**WHAT THE TASK REQUIRES**
The expected result is a word-for-word copy of the entries, minus any pictures.

### MATERIAL SHOWN

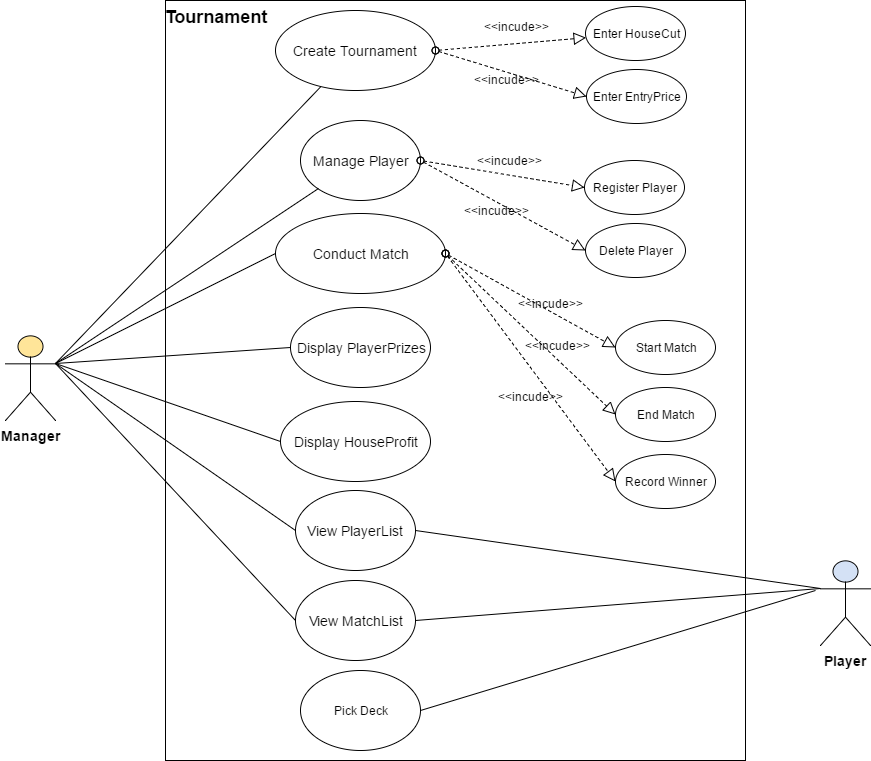
Above: GroupProject/Docs/Supporting Files/UseCase.png in ywang412/Android_TournamentManager (draw.io), before the change. Source tidied: cells renumbered, new cells last; positions are measured from the earlier drawing's top-left corner, leaving out a move shared by most shapes.
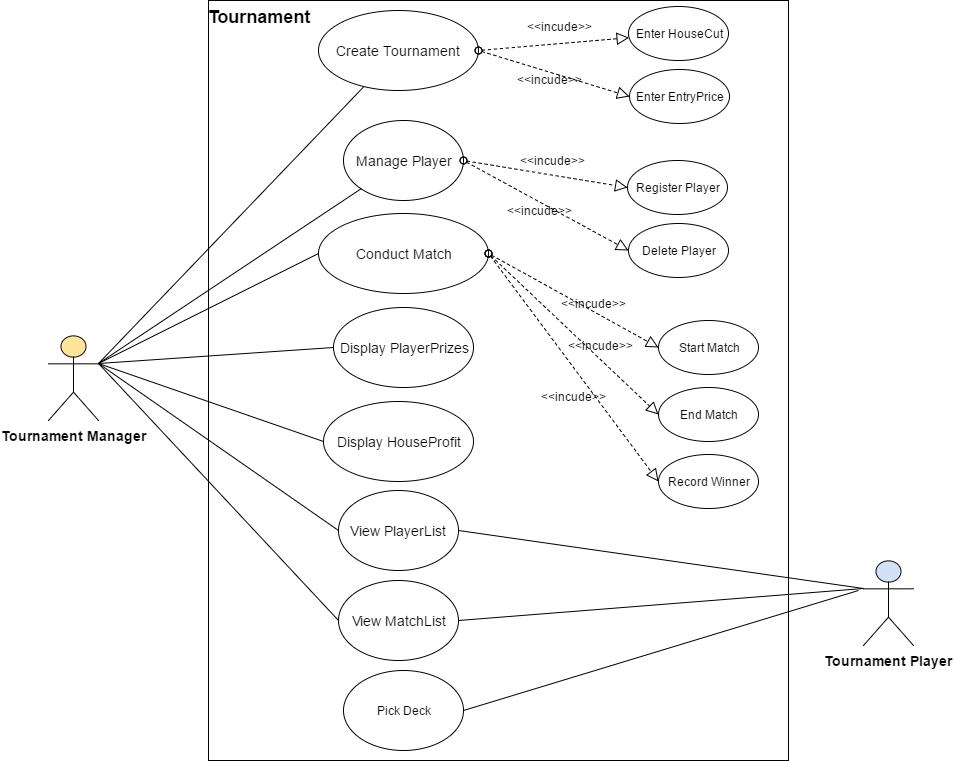
The same file after the commit.

Diff of the diagram source:
```diff
@@ -2,10 +2,10 @@
   <root>
     <mxCell id="0" />
     <mxCell id="1" parent="0" />
-    <mxCell id="2" value="&lt;font style=&quot;font-size: 14px&quot;&gt;&lt;b&gt;Manager&lt;/b&gt;&lt;/font&gt;" style="shape=umlActor;verticalLabelPosition=bottom;labelBackgroundColor=#ffffff;verticalAlign=top;html=1;fillColor=#FFE599;" parent="1" vertex="1">
+    <mxCell id="2" value="&lt;font style=&quot;font-size: 14px&quot;&gt;&lt;b&gt;Tournament Manager&lt;/b&gt;&lt;/font&gt;" style="shape=umlActor;verticalLabelPosition=bottom;labelBackgroundColor=#ffffff;verticalAlign=top;html=1;fillColor=#FFE599;" parent="1" vertex="1">
       <mxGeometry y="335" width="50" height="85" as="geometry" />
     </mxCell>
-    <mxCell id="3" value="&lt;font style=&quot;font-size: 14px&quot;&gt;&lt;b&gt;Player&lt;/b&gt;&lt;/font&gt;" style="shape=umlActor;verticalLabelPosition=bottom;labelBackgroundColor=#ffffff;verticalAlign=top;html=1;fillColor=#D4E1F5;" parent="1" vertex="1">
+    <mxCell id="3" value="&lt;font style=&quot;font-size: 14px&quot;&gt;&lt;b&gt;Tournament Player&lt;/b&gt;&lt;/font&gt;" style="shape=umlActor;verticalLabelPosition=bottom;labelBackgroundColor=#ffffff;verticalAlign=top;html=1;fillColor=#D4E1F5;" parent="1" vertex="1">
       <mxGeometry x="815" y="560" width="50" height="85" as="geometry" />
     </mxCell>
     <mxCell id="4" style="whiteSpace=wrap;html=1;" parent="1" vertex="1">
```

######

**RESPONSE TO THIS TASK**
Above: GroupProject/Docs/Supporting Files/UseCase.png in ywang412/Android_TournamentManager (draw.io), before the change. Source tidied: cells renumbered, new cells last; positions are measured from the earlier drawing's top-left corner, leaving out a move shared by most shapes.
The same file after the commit.

Diff of the diagram source:
```diff
@@ -2,10 +2,10 @@
   <root>
     <mxCell id="0" />
     <mxCell id="1" parent="0" />
-    <mxCell id="2" value="&lt;font style=&quot;font-size: 14px&quot;&gt;&lt;b&gt;Manager&lt;/b&gt;&lt;/font&gt;" style="shape=umlActor;verticalLabelPosition=bottom;labelBackgroundColor=#ffffff;verticalAlign=top;html=1;fillColor=#FFE599;" parent="1" vertex="1">
+    <mxCell id="2" value="&lt;font style=&quot;font-size: 14px&quot;&gt;&lt;b&gt;Tournament Manager&lt;/b&gt;&lt;/font&gt;" style="shape=umlActor;verticalLabelPosition=bottom;labelBackgroundColor=#ffffff;verticalAlign=top;html=1;fillColor=#FFE599;" parent="1" vertex="1">
       <mxGeometry y="335" width="50" height="85" as="geometry" />
     </mxCell>
-    <mxCell id="3" value="&lt;font style=&quot;font-size: 14px&quot;&gt;&lt;b&gt;Player&lt;/b&gt;&lt;/font&gt;" style="shape=umlActor;verticalLabelPosition=bottom;labelBackgroundColor=#ffffff;verticalAlign=top;html=1;fillColor=#D4E1F5;" parent="1" vertex="1">
+    <mxCell id="3" value="&lt;font style=&quot;font-size: 14px&quot;&gt;&lt;b&gt;Tournament Player&lt;/b&gt;&lt;/font&gt;" style="shape=umlActor;verticalLabelPosition=bottom;labelBackgroundColor=#ffffff;verticalAlign=top;html=1;fillColor=#D4E1F5;" parent="1" vertex="1">
       <mxGeometry x="815" y="560" width="50" height="85" as="geometry" />
     </mxCell>
     <mxCell id="4" style="whiteSpace=wrap;html=1;" parent="1" vertex="1">
```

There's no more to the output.